→ What this task involves: Omit the images. Copy each entry word for word.

*** Opening The data ***

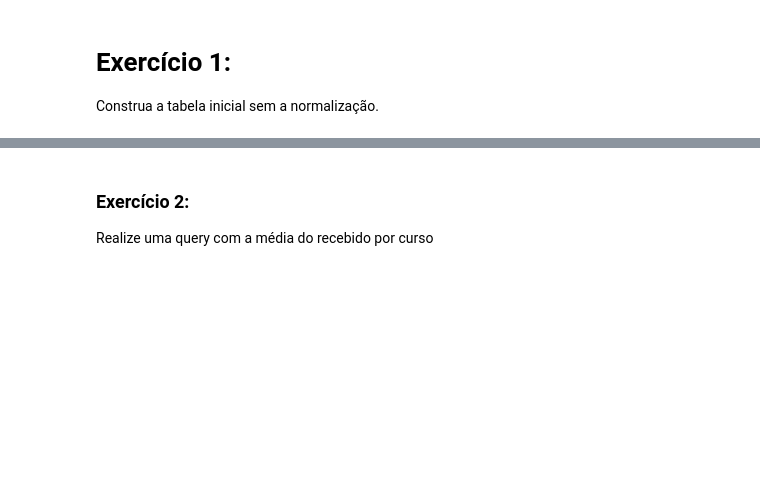
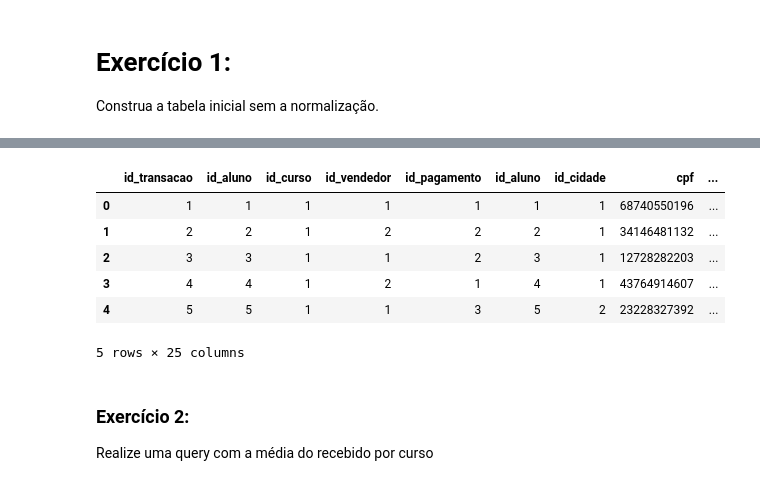
Before and after one commit to carolinarutililima/ADA_Santander, a Jupyter notebook: Banco de Dados I/aula_6.ipynb, the cells around one changed output, grey strips where cells are left out. Drawn from its saved outputs; the diff is of its cells as text; code cells hidden in the pictures; blank space fills up the shorter version.

```diff
--- a/Banco de Dados I/aula_6.ipynb
+++ b/Banco de Dados I/aula_6.ipynb
@@ -36,7 +36,7 @@ import pandas as pd
 
 # SGBD://USER:SENHA@HOST/DATABASE
 
-engine = create_engine('postgresql+psycopg2://postgres:senha@localhost/postgres')
+engine = create_engine('postgresql+psycopg2://postgres:danielmeuamor@localhost/postgres')
 conn = engine.connect()
 # %%
 # Conecte o curso a tabela de transações
@@ -387,6 +321,34 @@ dd.head()
 | 2 | 3 | 1 | engenharia dados | 60.0 | 3 | alex | moulin | 12728282203 | ... |
 | 3 | 4 | 1 | engenharia dados | 60.0 | 4 | álvaro | fonseca | 43764914607 | ... |
 | 4 | 5 | 1 | engenharia dados | 60.0 | 5 | andre | melchior | 23228327392 | ... |
+# %%
+query = """
+SELECT *
+FROM ada.transacoes AS T
+LEFT JOIN ada.alunos as a
+    ON t.id_aluno = a.id_aluno
+LEFT JOIN ada.cursos AS c
+    ON t.id_curso = c.id_curso
+LEFT JOIN ada.vendedores As v
+    ON t.id_vendedor = v.id_vendedor
+LEFT JOIN ada.cidades As ci
+    ON a.id_cidade = ci.id_cidade
+LEFT JOIN ada.pagamentos As p
+    ON t.id_pagamento = p.id_pagamento
+
+
+"""
+
+dd = pd.read_sql_query(query, con = engine)
+dd.head()
+# %% [output]
+|  | id_transacao | id_aluno | id_curso | id_vendedor | id_pagamento | id_aluno | id_cidade | cpf | ... |
+| 0 | 1 | 1 | 1 | 1 | 1 | 1 | 1 | 68740550196 | ... |
+| 1 | 2 | 2 | 1 | 2 | 2 | 2 | 1 | 34146481132 | ... |
+| 2 | 3 | 3 | 1 | 1 | 2 | 3 | 1 | 12728282203 | ... |
+| 3 | 4 | 4 | 1 | 2 | 1 | 4 | 1 | 43764914607 | ... |
+| 4 | 5 | 5 | 1 | 1 | 3 | 5 | 2 | 23228327392 | ... |
+5 rows × 25 columns
 # %% [markdown]
 ### Exercício 2:
 
```
Also changed, not shown: parts of 26 cells of this notebook, 1 other file.
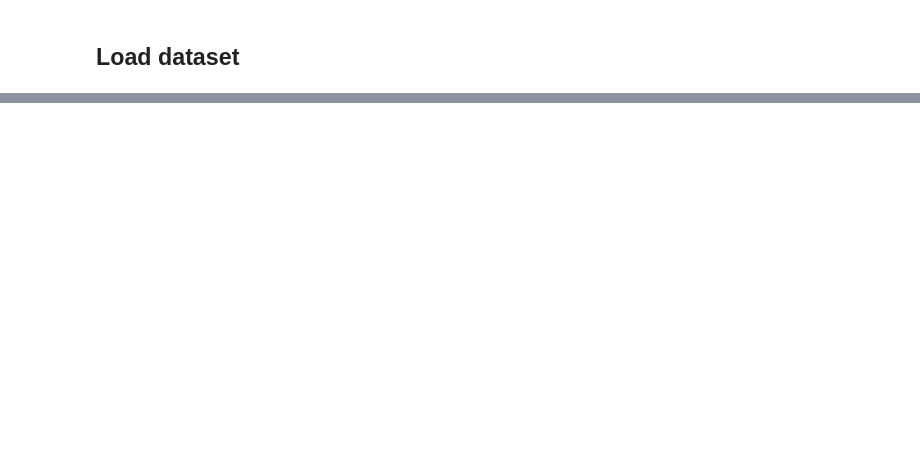
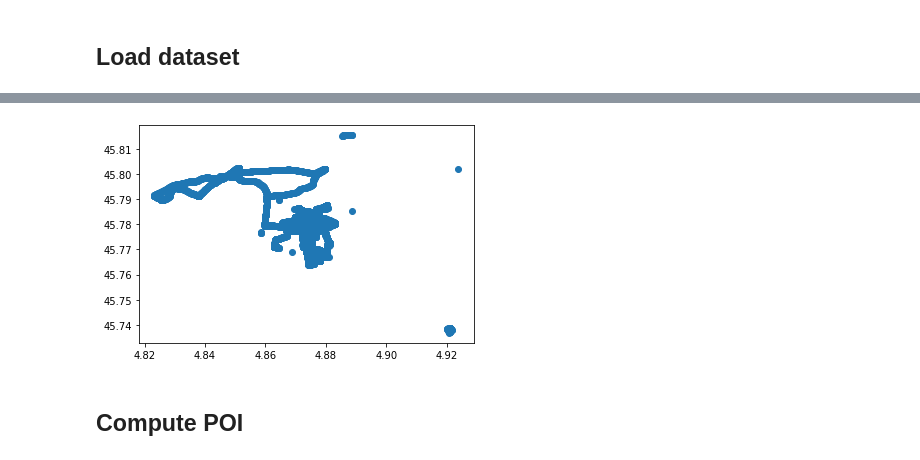
Before and after one commit to aballiet/UserData-Protection-Attack, a Jupyter notebook: Load_dataset_INSAnonym.ipynb, the cells around one changed output, grey strips where cells are left out. Cells and saved outputs as stored; diff of their text form; code cells hidden in the pictures; blank space fills up the shorter version.

```diff
--- a/Load_dataset_INSAnonym.ipynb
+++ b/Load_dataset_INSAnonym.ipynb
@@ -22,5 +24,8 @@ import pandas as pd
 # %%
 df = pd.read_csv('./challenge-dataset-time1.csv',
                  header=None, delimiter=r"\s+",
-                 names=[ 'ID', 'Date', 'Time', 'Longitude', 'Latitude'],
+                 names=[ 'ID', 'Date', 'Time', 'LONGITUDE', 'LATITUDE'],
                  index_col=False, parse_dates=[['Date', 'Time']])
+
+df.set_index('Date_Time', inplace=True)
+df.sort_index(inplace=True)
@@ -26,0 +53,8 @@ df = pd.read_csv('./challenge-dataset-time1.csv',
+# %%
+USER_ID = 44
+plt.scatter(x=df[df.ID == USER_ID]['LONGITUDE'], y=df[df.ID == USER_ID]['LATITUDE'])
+plt.show()
+# %% [output]
+[figure, added]
+# %% [markdown]
+## Compute POI
```
Also changed, not shown: parts of 15 cells of this notebook.
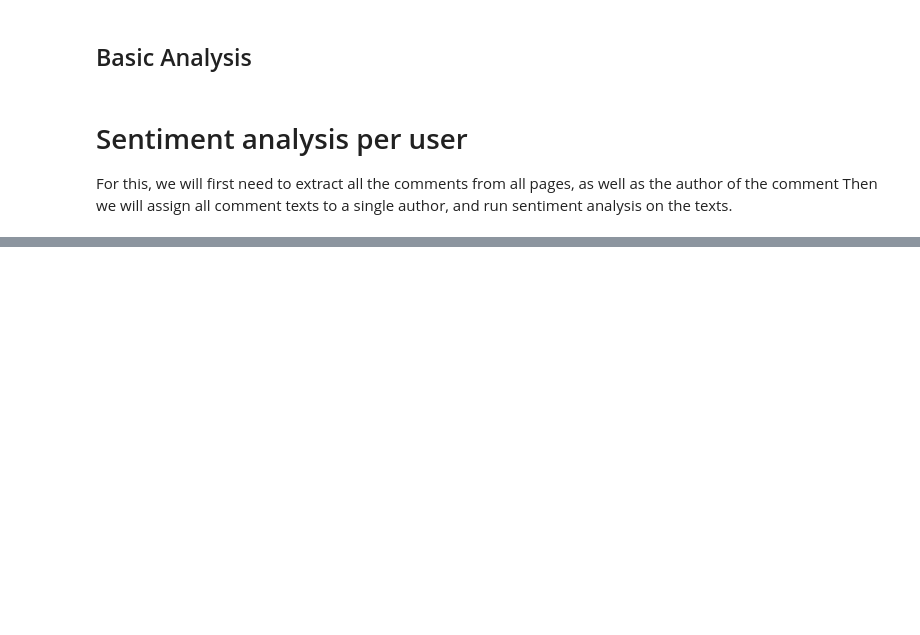
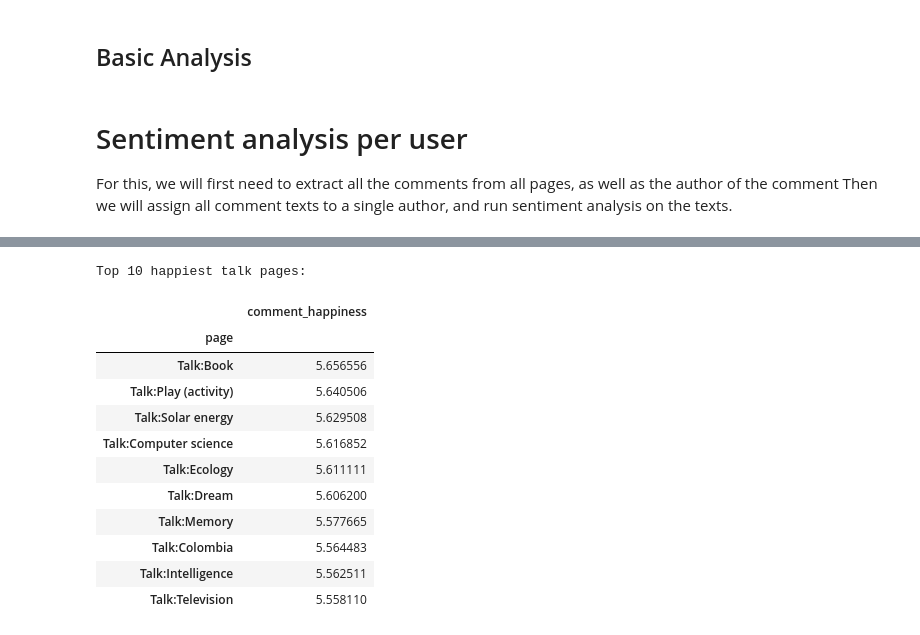
Before and after one commit to andste97/socialgraphs2023f-project, a Jupyter notebook: project/Project_draft.ipynb, the cells around one changed output, grey strips where cells are left out. Cells and saved outputs as stored; diff of their text form; code cells hidden in the pictures; blank space fills up the shorter version.

Commit message:
add per-talk-page text sentiment analysis

```diff
--- a/project/Project_draft.ipynb
+++ b/project/Project_draft.ipynb
@@ -292,4 +302,4 @@ filenames = list(wikipage_folder.rglob("*.txt"))
 
 with Pool(12) as pool:
     # perform calculations
-    worker_results = pool.map(utils.parse_comments_from_pages, utils.chunk_list(filenames, 20))
+    worker_results = pool.map(utils.parse_comments_from_pages, utils.chunk_list(filenames[:2000], 20))
@@ -296,18 +342,18 @@ with Pool(12) as pool:
 # %%
 author_dict = {}
 list_for_df = []
+page_dict = {}
 
 # iterate over the results by the workers
 # and transform the output into a dictionary with the users as keys
 # and their comments as text
 for worker_result in worker_results:
-    for filename, page in worker_result:
+    for filepath, page in worker_result:
         for subsection in page["sections"]:
             if subsection.get("heading"):
                 for comments in subsection.get("comments"):
                     if comments.get("author"):
                         for author, comment in utils.parse_comment_subcomment(comments):
-                            if author not in author_dict:
-                                author_dict[author] = []
-                            author_dict[author].append(comment) # this will concatenate the arrays.
-                            list_for_df.append([author, comment, filename])
+                            append_or_create_list_in_dict(author_dict, author, comment)
+                            append_comment_to_talkpage(page_dict, filepath, comment)
+                            list_for_df.append([author, comment, filepath])
@@ -375,0 +473,15 @@ What we have seen is that comment sentiment mostly correlates with the topic the
+# %%
+sentiments_pages = {}
+for pagename, text in page_dict.items():
+    text = [utils.tokenize_custom(s) for s in text]
+    text = utils.flatten(text)
+    # compute sentiment for individual rapper wiki page
+    if len(text) > 100:
+        sentiment_value = sentiment(text)
+        if(sentiment_value):
+            sentiments_pages[pagename] = sentiment_value
+
+sentiments_pages_df = pd.DataFrame({"page": sentiments_pages.keys(), "comment_happiness": sentiments_pages.values()})
+# use the author's name as index
+sentiments_pages_df.set_index("page", inplace=True)
+sentiments_pages_df.head()
@@ -375,0 +496,18 @@ What we have seen is that comment sentiment mostly correlates with the topic the
+# %%
+print("Top 10 happiest talk pages:")
+best_sentiments = sentiments_pages_df.sort_values("comment_happiness", ascending=False).head(10)
+best_sentiments
+# %% [output]
+Top 10 happiest talk pages:
+|  | comment_happiness |
+| page |  |
+| Talk:Book | 5.656556 |
+| Talk:Play (activity) | 5.640506 |
+| Talk:Solar energy | 5.629508 |
+| Talk:Computer science | 5.616852 |
+| Talk:Ecology | 5.611111 |
+| Talk:Dream | 5.606200 |
+| Talk:Memory | 5.577665 |
+| Talk:Colombia | 5.564483 |
+| Talk:Intelligence | 5.562511 |
+| Talk:Television | 5.558110 |
```
Also changed, not shown: parts of 22 cells of this notebook.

*** Closing The data ***

→ Expected output:
Before and after one commit to carolinarutililima/ADA_Santander, a Jupyter notebook: Banco de Dados I/aula_6.ipynb, the cells around one changed output, grey strips where cells are left out. Drawn from its saved outputs; the diff is of its cells as text; code cells hidden in the pictures; blank space fills up the shorter version.

```diff
--- a/Banco de Dados I/aula_6.ipynb
+++ b/Banco de Dados I/aula_6.ipynb
@@ -36,7 +36,7 @@ import pandas as pd
 
 # SGBD://USER:SENHA@HOST/DATABASE
 
-engine = create_engine('postgresql+psycopg2://postgres:senha@localhost/postgres')
+engine = create_engine('postgresql+psycopg2://postgres:danielmeuamor@localhost/postgres')
 conn = engine.connect()
 # %%
 # Conecte o curso a tabela de transações
@@ -387,6 +321,34 @@ dd.head()
 | 2 | 3 | 1 | engenharia dados | 60.0 | 3 | alex | moulin | 12728282203 | ... |
 | 3 | 4 | 1 | engenharia dados | 60.0 | 4 | álvaro | fonseca | 43764914607 | ... |
 | 4 | 5 | 1 | engenharia dados | 60.0 | 5 | andre | melchior | 23228327392 | ... |
+# %%
+query = """
+SELECT *
+FROM ada.transacoes AS T
+LEFT JOIN ada.alunos as a
+    ON t.id_aluno = a.id_aluno
+LEFT JOIN ada.cursos AS c
+    ON t.id_curso = c.id_curso
+LEFT JOIN ada.vendedores As v
+    ON t.id_vendedor = v.id_vendedor
+LEFT JOIN ada.cidades As ci
+    ON a.id_cidade = ci.id_cidade
+LEFT JOIN ada.pagamentos As p
+    ON t.id_pagamento = p.id_pagamento
+
+
+"""
+
+dd = pd.read_sql_query(query, con = engine)
+dd.head()
+# %% [output]
+|  | id_transacao | id_aluno | id_curso | id_vendedor | id_pagamento | id_aluno | id_cidade | cpf | ... |
+| 0 | 1 | 1 | 1 | 1 | 1 | 1 | 1 | 68740550196 | ... |
+| 1 | 2 | 2 | 1 | 2 | 2 | 2 | 1 | 34146481132 | ... |
+| 2 | 3 | 3 | 1 | 1 | 2 | 3 | 1 | 12728282203 | ... |
+| 3 | 4 | 4 | 1 | 2 | 1 | 4 | 1 | 43764914607 | ... |
+| 4 | 5 | 5 | 1 | 1 | 3 | 5 | 2 | 23228327392 | ... |
+5 rows × 25 columns
 # %% [markdown]
 ### Exercício 2:
 
```
Also changed, not shown: parts of 26 cells of this notebook, 1 other file.
Before and after one commit to aballiet/UserData-Protection-Attack, a Jupyter notebook: Load_dataset_INSAnonym.ipynb, the cells around one changed output, grey strips where cells are left out. Cells and saved outputs as stored; diff of their text form; code cells hidden in the pictures; blank space fills up the shorter version.

```diff
--- a/Load_dataset_INSAnonym.ipynb
+++ b/Load_dataset_INSAnonym.ipynb
@@ -22,5 +24,8 @@ import pandas as pd
 # %%
 df = pd.read_csv('./challenge-dataset-time1.csv',
                  header=None, delimiter=r"\s+",
-                 names=[ 'ID', 'Date', 'Time', 'Longitude', 'Latitude'],
+                 names=[ 'ID', 'Date', 'Time', 'LONGITUDE', 'LATITUDE'],
                  index_col=False, parse_dates=[['Date', 'Time']])
+
+df.set_index('Date_Time', inplace=True)
+df.sort_index(inplace=True)
@@ -26,0 +53,8 @@ df = pd.read_csv('./challenge-dataset-time1.csv',
+# %%
+USER_ID = 44
+plt.scatter(x=df[df.ID == USER_ID]['LONGITUDE'], y=df[df.ID == USER_ID]['LATITUDE'])
+plt.show()
+# %% [output]
+[figure, added]
+# %% [markdown]
+## Compute POI
```
Also changed, not shown: parts of 15 cells of this notebook.
Before and after one commit to andste97/socialgraphs2023f-project, a Jupyter notebook: project/Project_draft.ipynb, the cells around one changed output, grey strips where cells are left out. Cells and saved outputs as stored; diff of their text form; code cells hidden in the pictures; blank space fills up the shorter version.

Commit message:
add per-talk-page text sentiment analysis

```diff
--- a/project/Project_draft.ipynb
+++ b/project/Project_draft.ipynb
@@ -292,4 +302,4 @@ filenames = list(wikipage_folder.rglob("*.txt"))
 
 with Pool(12) as pool:
     # perform calculations
-    worker_results = pool.map(utils.parse_comments_from_pages, utils.chunk_list(filenames, 20))
+    worker_results = pool.map(utils.parse_comments_from_pages, utils.chunk_list(filenames[:2000], 20))
@@ -296,18 +342,18 @@ with Pool(12) as pool:
 # %%
 author_dict = {}
 list_for_df = []
+page_dict = {}
 
 # iterate over the results by the workers
 # and transform the output into a dictionary with the users as keys
 # and their comments as text
 for worker_result in worker_results:
-    for filename, page in worker_result:
+    for filepath, page in worker_result:
         for subsection in page["sections"]:
             if subsection.get("heading"):
                 for comments in subsection.get("comments"):
                     if comments.get("author"):
                         for author, comment in utils.parse_comment_subcomment(comments):
-                            if author not in author_dict:
-                                author_dict[author] = []
-                            author_dict[author].append(comment) # this will concatenate the arrays.
-                            list_for_df.append([author, comment, filename])
+                            append_or_create_list_in_dict(author_dict, author, comment)
+                            append_comment_to_talkpage(page_dict, filepath, comment)
+                            list_for_df.append([author, comment, filepath])
@@ -375,0 +473,15 @@ What we have seen is that comment sentiment mostly correlates with the topic the
+# %%
+sentiments_pages = {}
+for pagename, text in page_dict.items():
+    text = [utils.tokenize_custom(s) for s in text]
+    text = utils.flatten(text)
+    # compute sentiment for individual rapper wiki page
+    if len(text) > 100:
+        sentiment_value = sentiment(text)
+        if(sentiment_value):
+            sentiments_pages[pagename] = sentiment_value
+
+sentiments_pages_df = pd.DataFrame({"page": sentiments_pages.keys(), "comment_happiness": sentiments_pages.values()})
+# use the author's name as index
+sentiments_pages_df.set_index("page", inplace=True)
+sentiments_pages_df.head()
@@ -375,0 +496,18 @@ What we have seen is that comment sentiment mostly correlates with the topic the
+# %%
+print("Top 10 happiest talk pages:")
+best_sentiments = sentiments_pages_df.sort_values("comment_happiness", ascending=False).head(10)
+best_sentiments
+# %% [output]
+Top 10 happiest talk pages:
+|  | comment_happiness |
+| page |  |
+| Talk:Book | 5.656556 |
+| Talk:Play (activity) | 5.640506 |
+| Talk:Solar energy | 5.629508 |
+| Talk:Computer science | 5.616852 |
+| Talk:Ecology | 5.611111 |
+| Talk:Dream | 5.606200 |
+| Talk:Memory | 5.577665 |
+| Talk:Colombia | 5.564483 |
+| Talk:Intelligence | 5.562511 |
+| Talk:Television | 5.558110 |
```
Also changed, not shown: parts of 22 cells of this notebook.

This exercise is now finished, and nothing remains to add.